→ **Work order**:
Whenever the word "transformer" turns up in a line below, that line should be copied.

→ **Given data**:
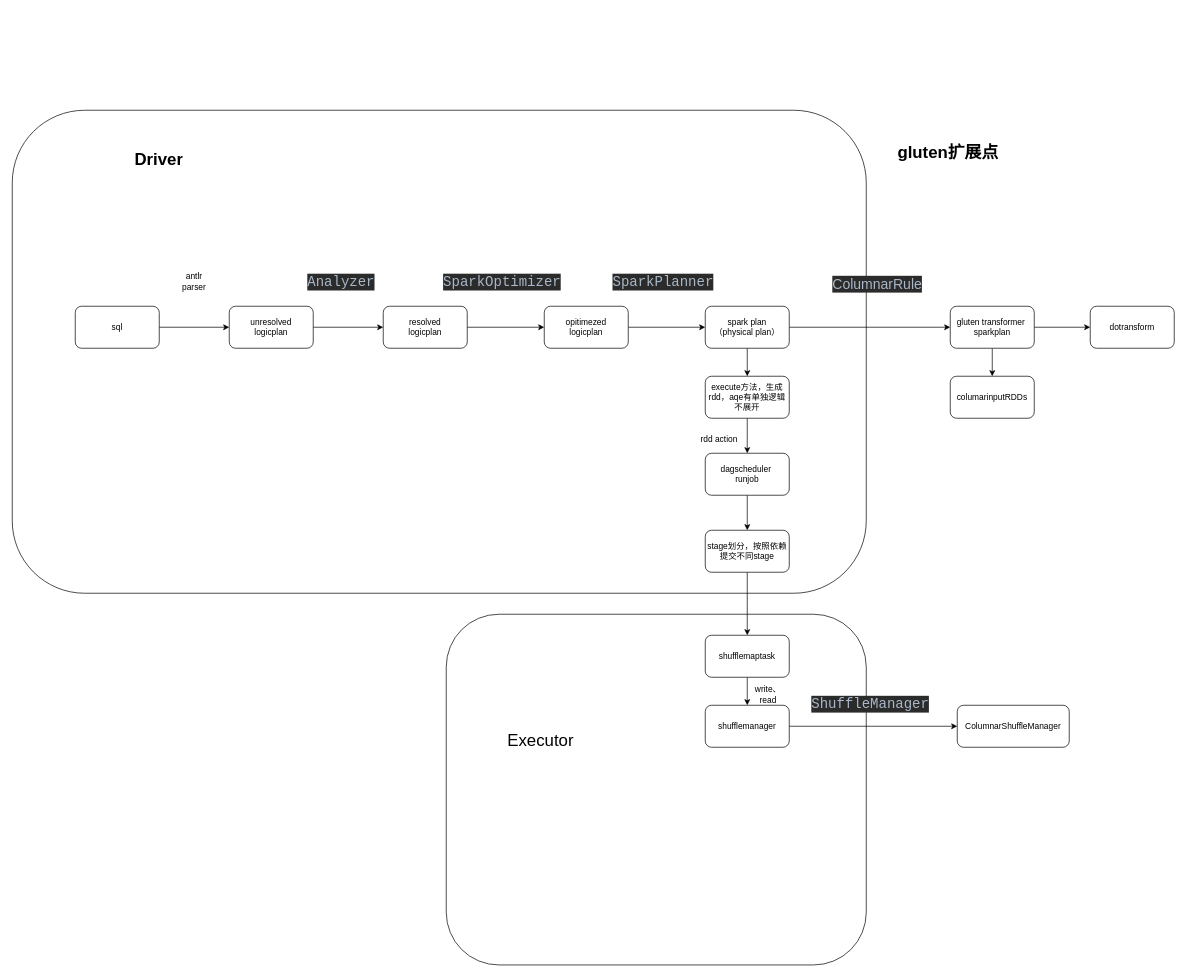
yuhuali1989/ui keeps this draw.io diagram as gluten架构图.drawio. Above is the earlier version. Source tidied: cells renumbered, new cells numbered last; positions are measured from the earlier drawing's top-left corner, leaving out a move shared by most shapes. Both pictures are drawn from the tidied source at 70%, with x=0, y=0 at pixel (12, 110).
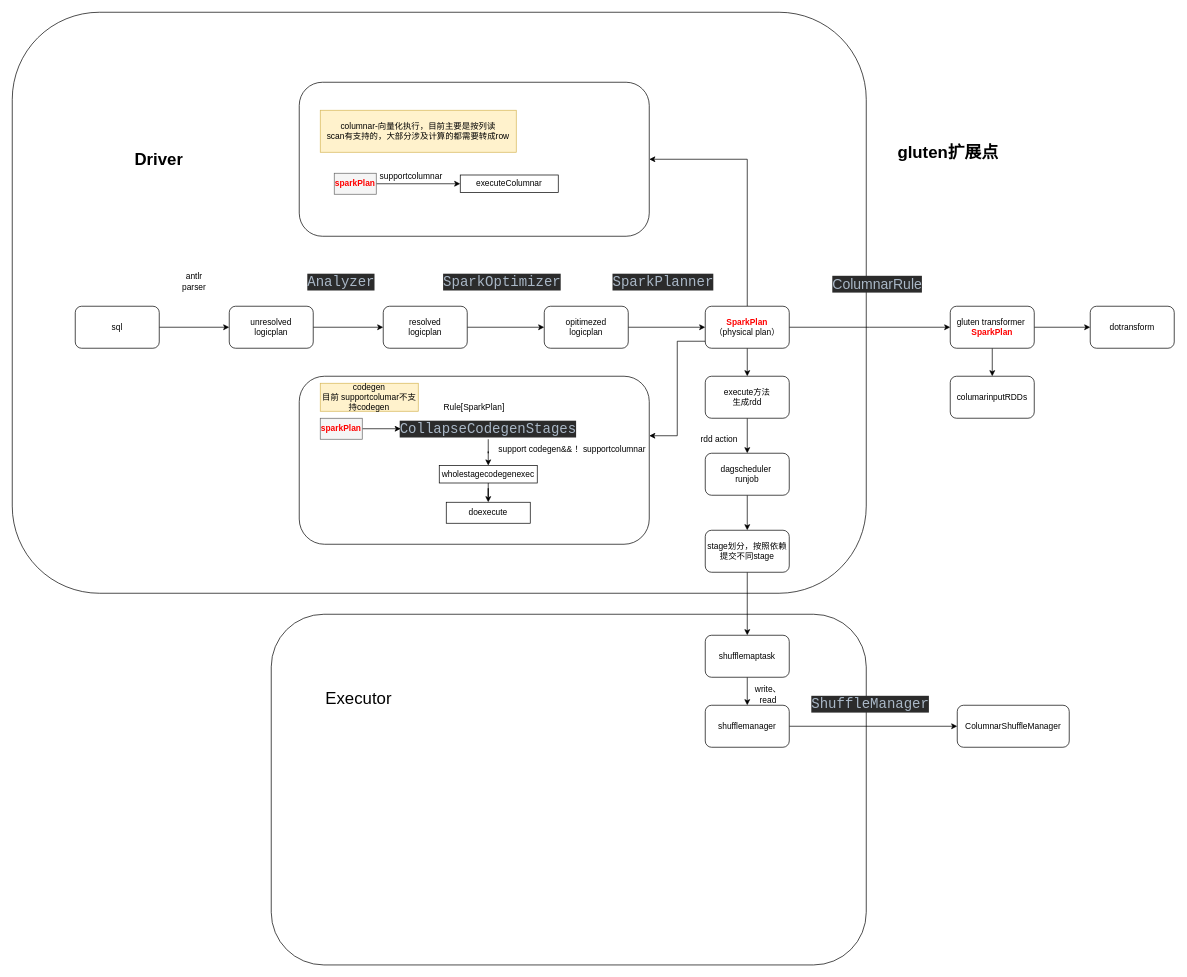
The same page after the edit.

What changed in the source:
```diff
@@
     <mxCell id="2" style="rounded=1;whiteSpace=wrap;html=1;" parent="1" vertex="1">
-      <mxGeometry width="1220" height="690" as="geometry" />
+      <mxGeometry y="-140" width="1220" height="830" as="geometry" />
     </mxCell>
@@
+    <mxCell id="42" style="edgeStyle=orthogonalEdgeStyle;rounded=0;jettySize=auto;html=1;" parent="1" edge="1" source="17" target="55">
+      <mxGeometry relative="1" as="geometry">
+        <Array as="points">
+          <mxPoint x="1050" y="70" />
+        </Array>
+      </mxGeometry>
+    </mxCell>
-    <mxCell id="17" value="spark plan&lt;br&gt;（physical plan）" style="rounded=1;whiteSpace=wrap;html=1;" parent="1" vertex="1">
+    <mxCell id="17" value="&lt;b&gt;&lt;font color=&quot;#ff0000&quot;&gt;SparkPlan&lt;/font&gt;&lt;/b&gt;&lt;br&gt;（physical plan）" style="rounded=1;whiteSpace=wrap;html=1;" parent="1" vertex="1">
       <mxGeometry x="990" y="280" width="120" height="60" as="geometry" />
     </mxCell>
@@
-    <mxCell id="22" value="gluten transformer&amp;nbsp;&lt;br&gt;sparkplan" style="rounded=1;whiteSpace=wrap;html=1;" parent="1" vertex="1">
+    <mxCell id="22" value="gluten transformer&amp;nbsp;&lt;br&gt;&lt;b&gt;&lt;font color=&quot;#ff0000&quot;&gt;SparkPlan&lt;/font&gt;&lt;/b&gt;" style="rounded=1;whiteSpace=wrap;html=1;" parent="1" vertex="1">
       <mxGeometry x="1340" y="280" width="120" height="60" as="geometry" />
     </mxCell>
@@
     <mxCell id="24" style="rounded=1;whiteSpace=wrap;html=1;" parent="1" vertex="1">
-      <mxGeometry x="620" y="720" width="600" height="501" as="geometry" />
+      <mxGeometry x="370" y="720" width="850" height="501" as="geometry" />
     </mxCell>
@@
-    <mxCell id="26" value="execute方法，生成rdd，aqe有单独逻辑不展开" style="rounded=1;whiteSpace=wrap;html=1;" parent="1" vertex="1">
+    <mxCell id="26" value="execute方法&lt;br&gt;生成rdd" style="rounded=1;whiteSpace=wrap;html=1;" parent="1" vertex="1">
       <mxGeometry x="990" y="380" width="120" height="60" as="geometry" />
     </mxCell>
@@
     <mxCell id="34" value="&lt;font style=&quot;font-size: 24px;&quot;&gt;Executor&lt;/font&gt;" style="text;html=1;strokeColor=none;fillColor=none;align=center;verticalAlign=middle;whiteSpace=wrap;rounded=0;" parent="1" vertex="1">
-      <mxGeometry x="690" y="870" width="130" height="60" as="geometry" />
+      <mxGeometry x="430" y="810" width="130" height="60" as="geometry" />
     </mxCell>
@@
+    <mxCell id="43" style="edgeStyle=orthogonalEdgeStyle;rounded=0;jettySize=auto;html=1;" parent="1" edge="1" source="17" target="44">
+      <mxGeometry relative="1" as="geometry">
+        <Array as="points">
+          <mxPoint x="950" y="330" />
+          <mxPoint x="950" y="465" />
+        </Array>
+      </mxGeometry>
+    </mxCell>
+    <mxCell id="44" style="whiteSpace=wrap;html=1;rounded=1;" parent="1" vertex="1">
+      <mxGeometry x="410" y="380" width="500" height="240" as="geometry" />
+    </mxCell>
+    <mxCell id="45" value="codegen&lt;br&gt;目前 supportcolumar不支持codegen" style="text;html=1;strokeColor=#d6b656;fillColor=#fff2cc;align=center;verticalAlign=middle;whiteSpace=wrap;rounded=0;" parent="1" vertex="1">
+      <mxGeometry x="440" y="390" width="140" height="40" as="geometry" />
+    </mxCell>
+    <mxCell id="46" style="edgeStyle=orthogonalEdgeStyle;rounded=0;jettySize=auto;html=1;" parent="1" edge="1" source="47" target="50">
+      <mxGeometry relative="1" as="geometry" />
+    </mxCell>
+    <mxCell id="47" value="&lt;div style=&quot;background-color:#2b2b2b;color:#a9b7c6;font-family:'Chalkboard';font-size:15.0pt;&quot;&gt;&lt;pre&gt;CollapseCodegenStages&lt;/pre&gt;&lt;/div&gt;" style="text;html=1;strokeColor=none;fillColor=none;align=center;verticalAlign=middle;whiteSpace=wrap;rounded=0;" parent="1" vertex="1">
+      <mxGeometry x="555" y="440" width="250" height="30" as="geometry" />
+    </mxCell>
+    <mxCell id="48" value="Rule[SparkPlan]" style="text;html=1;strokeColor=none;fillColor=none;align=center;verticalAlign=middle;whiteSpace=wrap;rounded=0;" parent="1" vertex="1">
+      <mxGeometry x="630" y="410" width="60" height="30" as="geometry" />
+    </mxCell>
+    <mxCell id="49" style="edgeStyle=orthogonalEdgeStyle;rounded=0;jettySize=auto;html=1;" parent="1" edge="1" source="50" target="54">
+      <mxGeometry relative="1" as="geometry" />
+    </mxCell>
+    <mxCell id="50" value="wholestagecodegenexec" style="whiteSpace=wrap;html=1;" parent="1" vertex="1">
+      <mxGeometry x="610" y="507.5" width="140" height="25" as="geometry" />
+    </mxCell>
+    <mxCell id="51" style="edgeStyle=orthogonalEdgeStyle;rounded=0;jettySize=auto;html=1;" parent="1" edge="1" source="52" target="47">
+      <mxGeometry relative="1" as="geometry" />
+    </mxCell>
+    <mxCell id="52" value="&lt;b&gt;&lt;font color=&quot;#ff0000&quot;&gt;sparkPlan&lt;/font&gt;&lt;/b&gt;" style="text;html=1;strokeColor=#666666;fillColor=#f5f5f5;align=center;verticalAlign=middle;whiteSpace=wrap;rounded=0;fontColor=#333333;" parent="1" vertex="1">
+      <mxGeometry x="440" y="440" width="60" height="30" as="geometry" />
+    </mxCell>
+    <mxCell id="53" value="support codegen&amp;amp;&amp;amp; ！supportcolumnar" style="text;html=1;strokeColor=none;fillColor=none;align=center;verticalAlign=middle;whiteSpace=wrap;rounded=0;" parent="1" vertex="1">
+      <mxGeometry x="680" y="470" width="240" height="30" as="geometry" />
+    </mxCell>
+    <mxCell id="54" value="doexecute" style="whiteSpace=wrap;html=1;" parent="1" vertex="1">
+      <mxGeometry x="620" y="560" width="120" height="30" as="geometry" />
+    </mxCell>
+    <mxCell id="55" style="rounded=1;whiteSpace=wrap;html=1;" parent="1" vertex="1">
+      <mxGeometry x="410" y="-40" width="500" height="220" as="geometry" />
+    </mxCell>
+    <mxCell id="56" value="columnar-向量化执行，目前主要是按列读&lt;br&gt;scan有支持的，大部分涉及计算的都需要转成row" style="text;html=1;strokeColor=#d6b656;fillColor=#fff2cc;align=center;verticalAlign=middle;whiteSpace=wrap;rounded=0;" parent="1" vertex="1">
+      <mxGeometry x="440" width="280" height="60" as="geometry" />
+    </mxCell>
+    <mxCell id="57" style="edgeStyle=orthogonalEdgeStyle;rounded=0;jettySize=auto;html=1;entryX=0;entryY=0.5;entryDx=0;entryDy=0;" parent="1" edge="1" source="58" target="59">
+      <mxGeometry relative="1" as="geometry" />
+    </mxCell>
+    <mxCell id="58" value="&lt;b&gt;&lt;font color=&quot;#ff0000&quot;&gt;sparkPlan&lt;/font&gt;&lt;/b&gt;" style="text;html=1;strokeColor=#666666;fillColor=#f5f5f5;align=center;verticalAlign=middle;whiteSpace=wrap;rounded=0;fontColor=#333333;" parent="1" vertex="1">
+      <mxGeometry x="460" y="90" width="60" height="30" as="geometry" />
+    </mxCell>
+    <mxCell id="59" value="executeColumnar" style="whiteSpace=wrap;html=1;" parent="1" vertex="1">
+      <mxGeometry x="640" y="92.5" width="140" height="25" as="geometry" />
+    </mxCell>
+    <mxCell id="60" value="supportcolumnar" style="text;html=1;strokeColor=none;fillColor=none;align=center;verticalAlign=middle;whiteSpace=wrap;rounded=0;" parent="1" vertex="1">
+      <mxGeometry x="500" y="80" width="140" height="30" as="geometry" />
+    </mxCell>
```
==
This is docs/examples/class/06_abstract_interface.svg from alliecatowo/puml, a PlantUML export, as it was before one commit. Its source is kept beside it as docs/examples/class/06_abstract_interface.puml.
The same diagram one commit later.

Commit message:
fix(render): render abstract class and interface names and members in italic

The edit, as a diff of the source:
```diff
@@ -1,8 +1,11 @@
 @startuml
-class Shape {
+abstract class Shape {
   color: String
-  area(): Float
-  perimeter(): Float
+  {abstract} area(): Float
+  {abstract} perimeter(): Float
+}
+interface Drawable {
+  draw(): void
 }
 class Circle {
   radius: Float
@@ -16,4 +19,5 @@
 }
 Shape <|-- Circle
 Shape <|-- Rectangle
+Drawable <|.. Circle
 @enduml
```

→ **Answer box**:
-    <mxCell id="22" value="gluten transformer&amp;nbsp;&lt;br&gt;sparkplan" style="rounded=1;whiteSpace=wrap;html=1;" parent="1" vertex="1">
+    <mxCell id="22" value="gluten transformer&amp;nbsp;&lt;br&gt;&lt;b&gt;&lt;font color=&quot;#ff0000&quot;&gt;SparkPlan&lt;/font&gt;&lt;/b&gt;" style="rounded=1;whiteSpace=wrap;html=1;" parent="1" vertex="1">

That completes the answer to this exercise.